In the good old days when we only used URIs for HREFs
and other kinds of hyperlinking, it was safe to
think of a URI as identifying some kind of communication
endpoint (whether mailto:, telnet:, http:, ftp:, or
the like), and to use the interpretation of a fragment
identifier depended on the data type of the object
retrieved. After all, RFC 2396 is pretty clear

   When a URI reference is used to perform a retrieval action on the
   identified resource, the optional fragment identifier, separated from
   the URI by a crosshatch ("#") character, consists of additional
   reference information to be interpreted by the user agent after the
   retrieval action has been successfully completed.  As such, it is not
   part of a URI, but is often used in conjunction with a URI.

      fragment      = *uric

   The semantics of a fragment identifier is a property of the data
   resulting from a retrieval action, regardless of the type of URI used
   in the reference.  Therefore, the format and interpretation of
   fragment identifiers is dependent on the media type [RFC2046] of the
   retrieval result.  ...

That's why fragment identifiers can work with
http: and ftp: but not with mailto: and telnet:,
since the latter two don't support 'retrieval'.

Now, URIs and URI references have been pressed into service
to perform the function of identification, not only
of the communication endpoint or a fragment of the
result of a retrieval action, but also (through namespace
names and RDF) as identifiers for abstractions. I think
this is OK merely through reference: the resource vs.
the abstraction for which it stands.
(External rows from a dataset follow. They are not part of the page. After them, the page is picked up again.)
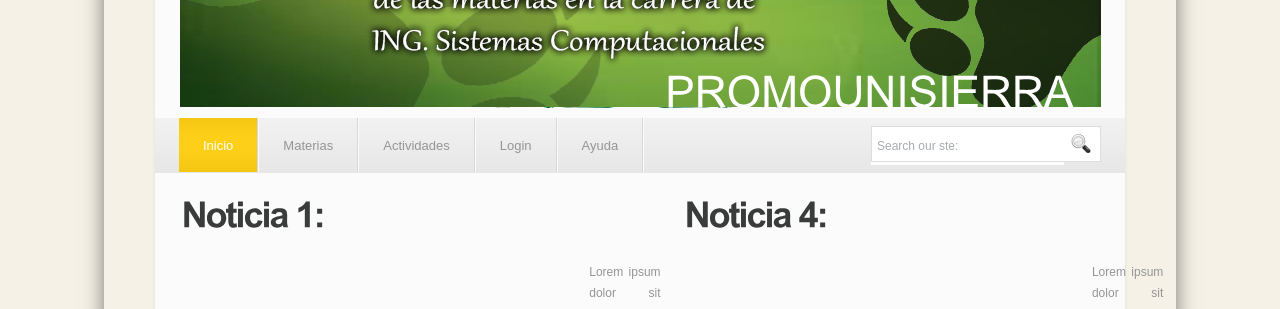
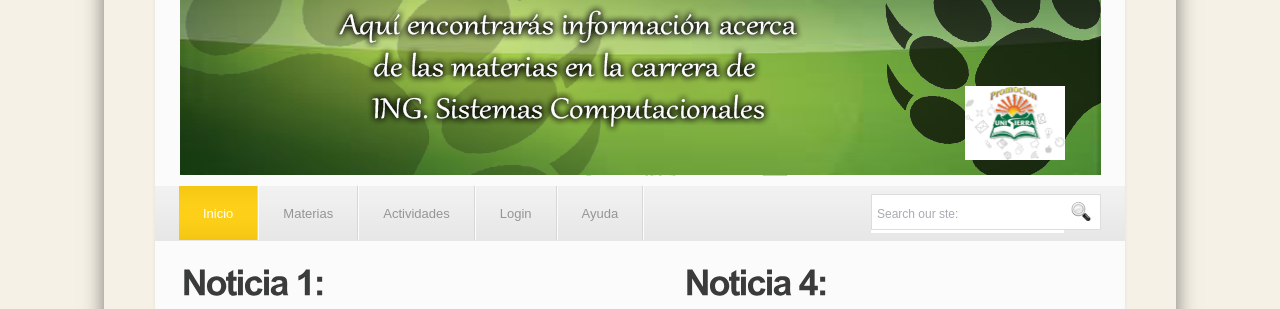
Before and after one commit to jesusmiguelgarcia/PromoUnisierra, a PHP site: page / in a window 1280 px wide. Shown: the part 338-647 px from the top of the page. Run offline with PHP 8.4, Linux system fonts and the light colour scheme.

Commit message:
modifique css

```diff
--- a/cabeza.php
+++ b/cabeza.php
@@ -1,9 +1,9 @@
   <div class="header">
     <div class="header_resize">
-      <div class="logo"> <img href="imagenes/logo.png"> </div>
+      <div class="logo"> <h1><a href="index.html">Promociones<span> Unisierra ISC</span> <small>Inscribete ya...!!!</small></a></h1>  </div>
       <div class="clr"></div>
       <div class="htext">
-        <h2>PromoUnisierra</h2>
+        <h2><img src="imagenes/logo.png" width=100></h2>
 
       </div>
       <div class="clr"></div>
--- a/style.css
+++ b/style.css
@@ -23,7 +23,7 @@ a.com { float:right;}
 .header { background:url(imagenes/logo.png) no-repeat center 88px;}
 .header_resize { margin:0 auto; padding:0; width:970px; }
 .header .htext { margin:0; padding:24px 520px 24px 60px; height:194px; background:url(imagenes/hbg_img.jpg) no-repeat center center;}
-.header .htext h2 { color:#fff; font:normal 44px/1.5em Arial, Helvetica, sans-serif; text-transform:uppercase; padding:160px 0px 0px 450px; }
+.header .htext h2 { color:#fff; font:normal 44px/1.5em Arial, Helvetica, sans-serif; text-transform:uppercase; padding:120px 0px 0px 750px; }
 .header .htext p { color:#fff; font:bold 14px/1.4em Arial, Helvetica, sans-serif;  }
 .header .htext a { color:#fff; text-decoration:underline;}
 
```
But I don't like throwing out the definition in section 4.1
of RFC 2396 of fragment identifiers, and trying to make fragments
identify resources instead of what that section says.


Received on Sunday, 18 August 2002 22:27:24 UTC